15 In fact, Eva v. Midwest National Mortgage Bank, Inc., 143 F.Supp.2d 862, 883 (N.D.Ohio 2001), which the Connecticut Supreme Court adopted, acknowledged the viability of claims under § 3604 similar to those asserted by Plaintiffs here when the district court cited Nationwide Mut. Ins. Co. v. Cisneros, 52 F.3d 1351, 1354 (6th Cir.1995) where the Sixth Circuit recognized a claim that an insurer "had refused, because of [the plaintiff's] sex, race, and the racial make-up of the area, to reinstate [the plaintiff's] insurance policy on a residential building that was located in a predominantly black area."

16 Citing a 1996 letter from HUD to the Illinois Department of Insurance, Plaintiffs contend that HUD has interpreted § 3605 in this manner as well. (Pls.' Opp'n at 21 & Ex. A ("Property insurance is also required to maintain a dwelling, and, thus enjoy the benefits and privileges of homeownership. Therefore, discrimination in the provision of property insurance constitutes discrimination in residential real estate-related transactions in violation of Section 3605.").) The Court recognizes that "an interpretation contained in an opinion letter, not one arrived at after, for example, a formal adjudication or notice-and-comment rulemaking.... [does] not warrant Chevron -style deference." Christensen v. Harris Cnty., 529 U.S. 576, 587, 120 S.Ct. 1655, 146 L.Ed.2d 621 (2000).

17 Because Connecticut law provides protection for lawful source of income, the reasoning of Salute applying the FHA has no application to Plaintiffs' distinct claims under Connecticut law. While Defendant contends that the Connecticut Supreme Court has "recognized the authority of Salute " (Reply at 9), it did so for an unrelated proposition, i.e., the reach of the FHA's requirement of reasonable accommodations for persons with disabilities. See Webster Bank, 265 Conn. at 561 n. 20, 830 A.2d 139.

18 Defendant views this reasoning as undermined by Arizona Governing Comm. for Tax Deferred Annuity & Deferred Comp. Plans v. Norris, 463 U.S. 1073, 1099, 103 S.Ct. 3492, 77 L.Ed.2d 1236 (1983) in which a Supreme Court plurality ruled that McCarran–Ferguson Act applies to Title VII. However, after the Supreme Court vacated and remanded Spirt for the Second Circuit to consider Norris, the Second Circuit adhered to its prior decision, see Spirt v. Teachers Ins. & Annuity Ass'n, 735 F.2d 23, 29 (2d Cir.1984).

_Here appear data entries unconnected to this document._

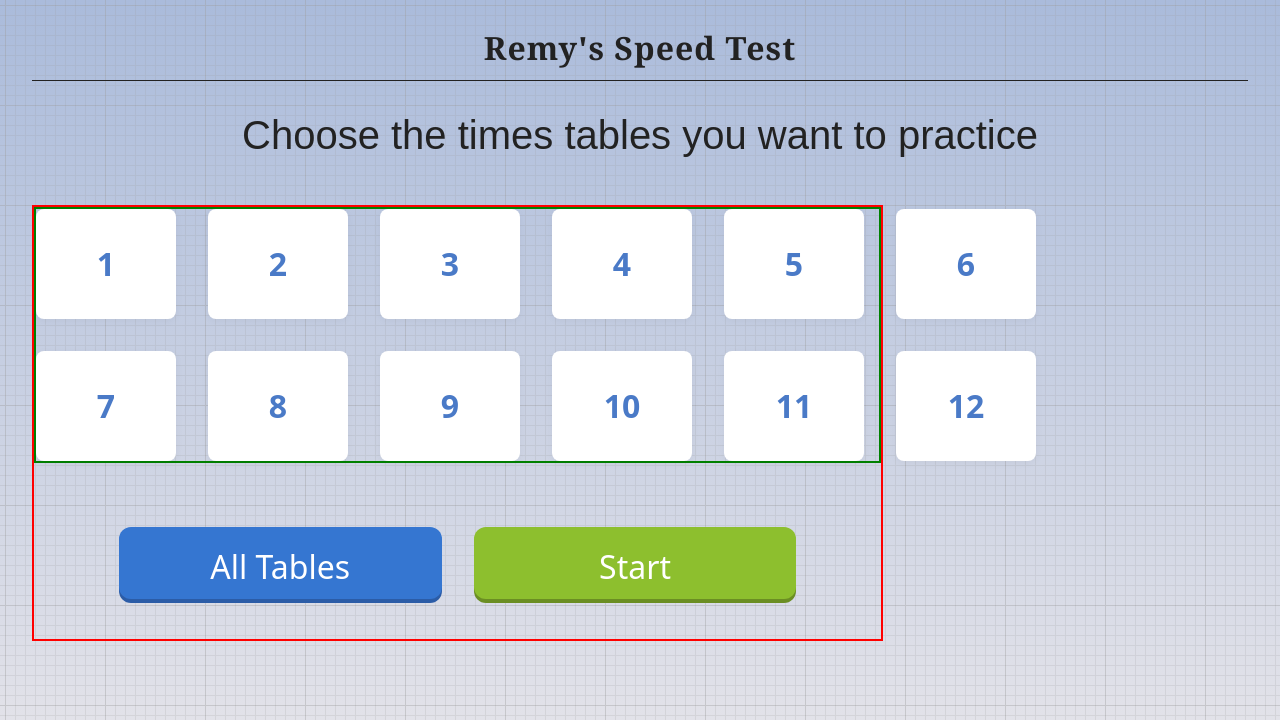
Repository: Chinurum-Omenuko/remys-speed-test
Page: / (app in app/)
The author's editor kept a copy of each file at every save. The page is drawn from the files as they stood at one save, then again after the next save.
The browser window is 1280 px wide. The pictures show the whole page.
The project was rebuilt for these pictures with package versions that can differ from the ones it lists, and the page was loaded fresh each time. The framework's server and built-in components were replaced by stand-ins that run in the browser. Also part of the build but not shown: app/svelte.config.js, app/vite.config.ts.

Above is the page before, as saved 2025-11-17 21:16:50.

### app/src/routes/+page.svelte

<script lang="ts">
	import { goto } from "$app/navigation";
	import { GameStore } from "../stores/gameStore.svelte";

	let store = GameStore;
	let chosenTables = store.getTables()
	const tables = Array.from({ length: 12 }, (_, i) => i + 1);

	function selectTable(table: number) {
		store.addTables(table)
	}

	function allTables(){
		tables.forEach(table => {
			let index = chosenTables.indexOf(table)
			if(!chosenTables.includes(table)){
				selectTable(table)
				return
			}
			chosenTables.splice(index, 1)
		});
	}


	function start() {
		store.generateQuestions(chosenTables)
		goto("/test")
	}



	function lastResults() {
		alert('Show last results');
	}
</script>
<div class="landing-bg">
	<div style="padding: 1.5rem 2rem 0 2rem;">
		<h1 class="title">Remy's Speed Test</h1>
		<div class="dotted"></div>
		<h2 class="subtitle">Choose the times tables you want to practice</h2>
		<div class="content">
			<div class="tables-grid">
				{#each tables as table}
					<button
						type="button"
						class="table-btn {chosenTables.includes(table) ? 'selected' : ''}"
						on:click={() => {

							selectTable(table)
							}}
						aria-pressed={chosenTables[table] === table}
					>
						{table}
					</button>
				{/each}
			</div>
			<div class="actions">

				{#if chosenTables.length == 12}
					<button class="red-btn btn bg-red-500" on:click={allTables}>Deselect All Tables</button>
				{:else}
					<button class="blue-btn btn" on:click={allTables}>All Tables</button>
				{/if}

				<button class="green-btn btn" on:click={start}>Start</button>
			</div>
		</div>
	</div>
</div>

<style>
	* {
 		min-height: 0;
	}

	.landing-bg {


		background-image:url("data:[embedded picture, 1695 characters]"), linear-gradient(180deg, #aabbdb, #e2e2e9);
		min-height: 100vh;
		max-width: 100vw;
		padding: 0;
		margin: 0;
	}
	.title {
		font-size: 2rem;
		font-weight: 700;
		margin: 0 0 0.5rem 0;
		letter-spacing: 1px;
		color: #222;
		font-family: Georgia, 'Times New Roman', Times, serif;
		text-align: center;
	}
	.dotted {
		border-bottom: 1px solid #222;
		margin-bottom: 1.5rem;
	}
	.subtitle {
		font-size: clamp(1rem, 5vw, 2.5rem);
		font-weight: 100;
		margin-bottom: 2.5rem;
		text-align: center;
		color: #222;
		font-family: Arial, Helvetica, sans-serif;
	}

	.content{
		display: flex;
		flex-direction: column;
		/* border: solid 2px red; */
		justify-content: start;
		align-items: center;
		max-width: 100vw;
		min-height: 50vh;
	}
	.tables-grid {
		display: grid;
		grid-template-columns: repeat(6, 1fr);
		gap: 2rem;
		/* border: solid 2px green; */
		width: 100%;
	}
	.table-btn {
		background: #fff;
		border-radius: 8px;
		font-size: 2.5rem;
		font-weight: 700;
		color: #4a7ac7;
		width: 60%;
		height: 100%;
		display: flex;
		align-items: center;
		justify-content: center;
		cursor: pointer;
		transition: box-shadow 0.2s, border 0.2s;
		margin: 0 auto;
		box-shadow: 0 2px 8px rgba(0,0,0,0.04);
	}
	.table-btn.selected {
		border: 3px solid #2e5eaa;
		background: #eaf1ff;
		color: #2e5eaa;
	}
	.actions {
		display: flex;
		justify-content: space-between;
		align-items: stretch;
		max-width: 1200px;
		min-width: 50%;
		margin: 2rem auto 0 auto;
		flex-direction: row;

	}

	.btn {
		width: 80%;
		height: 50%;
		color: #fff;
		border-radius: 12px;
		padding: 1rem 2.5rem;
		cursor: pointer;
		margin-bottom: 0.5rem;
		display: -webkit-box;
		-webkit-line-clamp: 1; /* number of lines */
		-webkit-box-orient: vertical;
		overflow: hidden;
		white-space: nowrap;
		text-overflow: ellipsis;
	}
	.blue-btn {
		background:  #3576d1;
		border: none;
		box-shadow: 0 4px 0 #2b5ca7;
		transition: background 0.2s;
		font-size: 1em;
	}
	.blue-btn:active {
		background: #3576d1;
	}
	.green-btn {
		background: #8dbf2e;
		border: none;
		box-shadow: 0 4px 0 #6b8e23;
		margin-left: 1rem;
		transition: background 0.2s;
	}
	.green-btn:active {
		background: #8dbf2e;
	}

	/* 640px: small tablet */
	@media (min-width: 340px) and (max-width: 640px){
		.content{
			height: 70vh;
			display: flex;
			flex-direction: column;
			justify-content: space-around;

		}
		.title{
			font-size: 20px;
		}
		.tables-grid {
			grid-template-columns: repeat(2, 1fr);
			height: 100%;

		}
		.table-btn {
			font-size: 1.5rem;
			height: 100%;
			border-radius: 30cap;
		}
		.actions {
			flex-direction: row;
			align-items: stretch;
			gap: 2rem;
			width: 80vw;
			height: 30%;
		}
	}
	@media (min-width: 640px) {
		.tables-grid {
			grid-template-columns: repeat(3, 1fr);
		}
	}

	/* 768px: tablet portrait */
	@media (min-width: 768px) {
		.tables-grid {
			grid-template-columns: repeat(4, 1fr);
			height: 70%;
		}
		.content{
			height: 50vh;
		}
		.table-btn {
			width: 100px;
			height: 80px;
			font-size: 2rem;
		}
		.actions {
			flex-direction: row;
			gap: 1rem;
			width: 80%;
			height: 20vh;
		}
		.btn{
			font-size: 2rem;
		}
	}

	/* 1024px: tablet landscape / small laptop */
	@media (min-width: 1024px) {
		.tables-grid {
			grid-template-columns: repeat(6, 1fr);
			width: 100%;
			border: solid 2px green;
		}
		.content{
			height: 20%;
			max-width: 70%;
			border: solid 2px red;
		}
		.table-btn {
			width: 140px;
			height: 110px;
			font-size: 2rem;
		}
		.actions {
			flex-direction: row;
			align-items: center;
			gap: 1rem;
		}
	}

	/* @media (min-width: 1200px) and (max-height: 700px) {

	} */


	/* 1280px: laptop */
	/* @media (min-width: 1280px) {} */

	/* 1536px: large desktop */
	/* @media (min-width: 1536px) {} */




</style>

### app/src/stores/gameStore.svelte.ts
import { writable } from "svelte/store";
import { createQuestions } from "../utils/gameUtils";

function createGameStore(){
    let allQuestions = $state<any[]>([])
    let selectedTables: number[] = $state([])


    return{
        selectedTables,
        get allQuestions(){
            return allQuestions;
        },
        clearSelectedTables: () => {
            selectedTables = []
        },
        getTables: () => selectedTables,
        addTables: (table: number) => {
            let index = selectedTables.indexOf(table)

            if(!selectedTables.includes(table)){
                selectedTables.push(table)
                return
            }

            selectedTables.splice(index,1)

        },
        generateQuestions: (table: number[]) => {
            let questions = createQuestions(table)

            let flat = Object.values(questions).flat();
            allQuestions = [...allQuestions, ...flat];


        },

        removeQuestions: () => allQuestions = []
    }
}

export const GameStore = createGameStore()

### app/src/utils/gameUtils.ts
function makeQuestionObject(table: number){
    let questionsObjectArray = []
    for (let i = 1; i <= 12; i++){
        let question = {
            id: table + '-' + i,
            table: table,
            multiplier: i,
            question: `${table} x ${i}`,
            answer: table * i
        };
        questionsObjectArray.push(question);
    }
    return questionsObjectArray;
}

export function createQuestions(timeTable: number[]){
    let questions = {};

    timeTable.forEach(table => {
        let objectArray = makeQuestionObject(table)
        questions[table] = objectArray
    });
    return questions
}

Loaded but not shown: app/src/app.html (common file); app/src/routes/+layout.svelte (common file); app/src/app.css (common file)

After the next save:
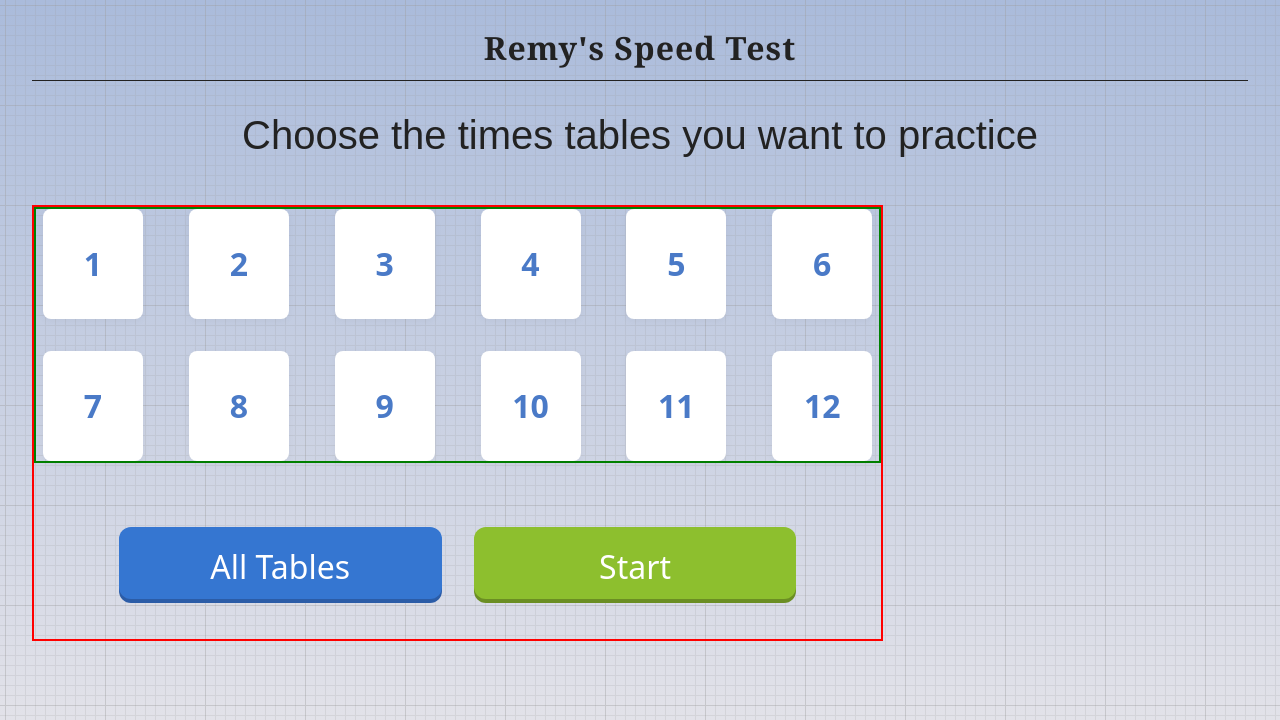
Saved 13 s later.
--- a/app/src/routes/+page.svelte
+++ b/app/src/routes/+page.svelte
@@ -263,7 +263,7 @@
 			border: solid 2px red;
 		}
 		.table-btn {
-			width: 140px;
+			max-width: 140px;
 			height: 110px;
 			font-size: 2rem;
 		}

19 "Discriminatory" is not defined in the statute, but has been interpreted "in a broad manner to mean disparate treatment" where "no reasonable distinction can be found between those favored and those not favored," Connecticut Podiatric Med. Ass'n v. Health Net of Connecticut, Inc., 302 Conn. 464, 476–77, 28 A.3d 958 (2011) (internal quotation marks omitted), as opposed to being limited to disparate treatment on the basis of impermissible characteristics such as race.

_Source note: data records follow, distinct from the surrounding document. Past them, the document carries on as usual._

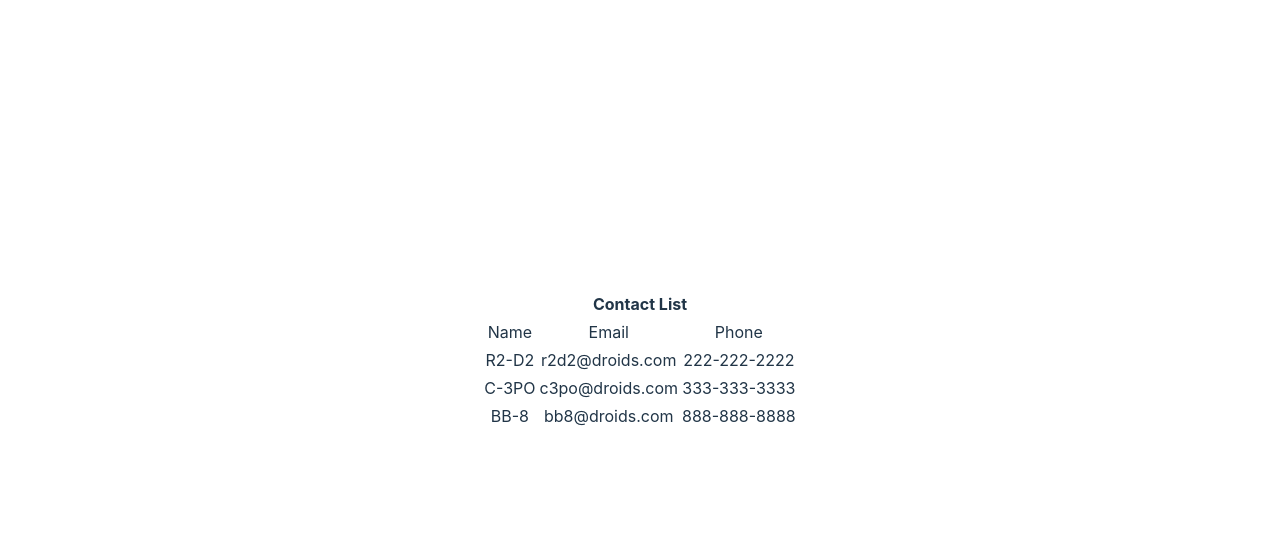
Repository: Andres513/ContactList
Page: /
The author's editor kept a copy of each file at every save. The page is drawn from the files as they stood at one save, then again after the next save.
The browser window is 1280 px wide. The pictures show the whole page.
The page's requests for data from a server got no answer. The project was rebuilt for these pictures with package versions that can differ from the ones it lists, and the page was loaded fresh each time. No one was signed in, and anything a server would have sent is missing. Also part of the build but not shown: vite.config.js.

Above is the page before, as saved 2024-01-29 19:04:21.

After the next save:
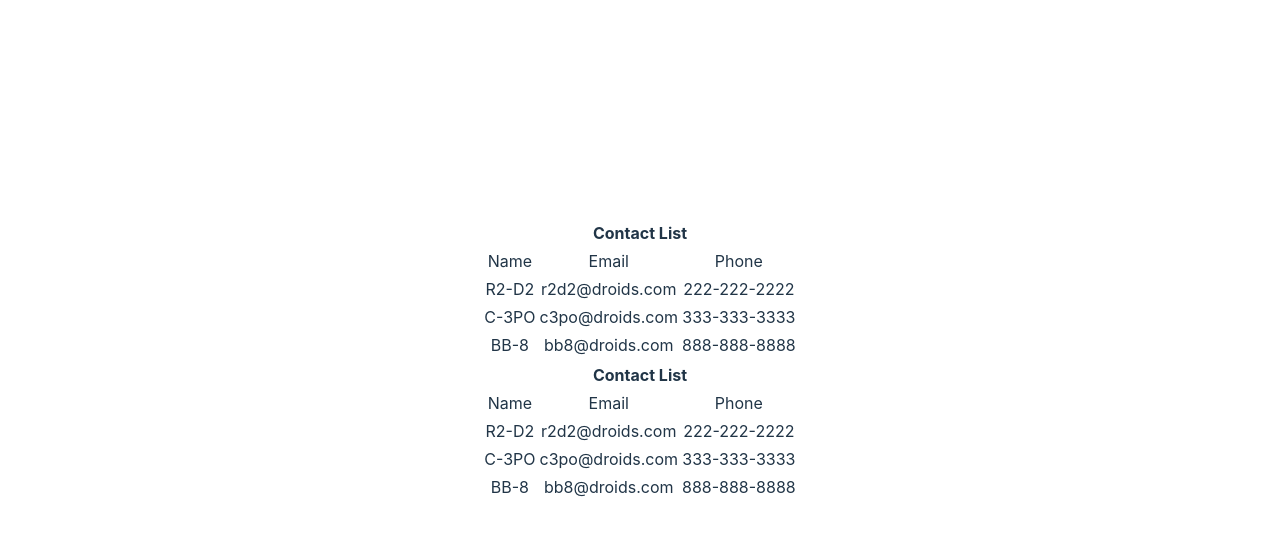
Saved 6 min 34 s later.
--- a/src/App.jsx
+++ b/src/App.jsx
@@ -1,7 +1,6 @@
 import { useState } from 'react'
 import './App.css'
 import ContactList from './components/ContactList'
-
 
 
 
@@ -9,10 +8,11 @@
   const [selectedContactId, setSelectedContactId] = useState(null);
 
   return (
-      <>
-        <ContactList />
-
-      </>
+    <>
+      <ContactList />
+      {selectedContactId ? (<div>Selected Contact Id</div>) : (<ContactList />)
+      }
+    </>
   )
 }
 

After the save that followed:
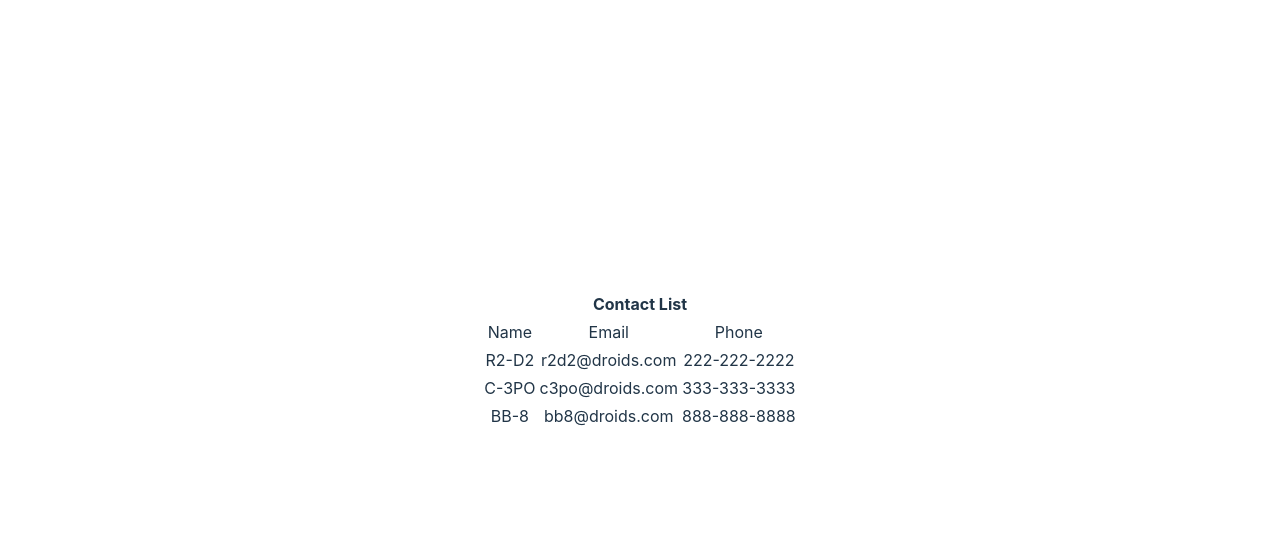
Saved 27 s later.
--- a/src/App.jsx
+++ b/src/App.jsx
@@ -9,7 +9,6 @@
 
   return (
     <>
-      <ContactList />
       {selectedContactId ? (<div>Selected Contact Id</div>) : (<ContactList />)
       }
     </>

20 Additionally, the CFHA provides similar (albeit broader) protection against housing discrimination as the FHA, which is strong indication that application of the federal antidiscrimination law will not impair Connecticut's regulation of the insurance industry, but rather is complementary with Connecticut's overall regulatory scheme. See Nevels, 359 F.Supp.2d at 1123. ("[T]he application of the FHA will advance Washington State's interest, rather than impairing it.").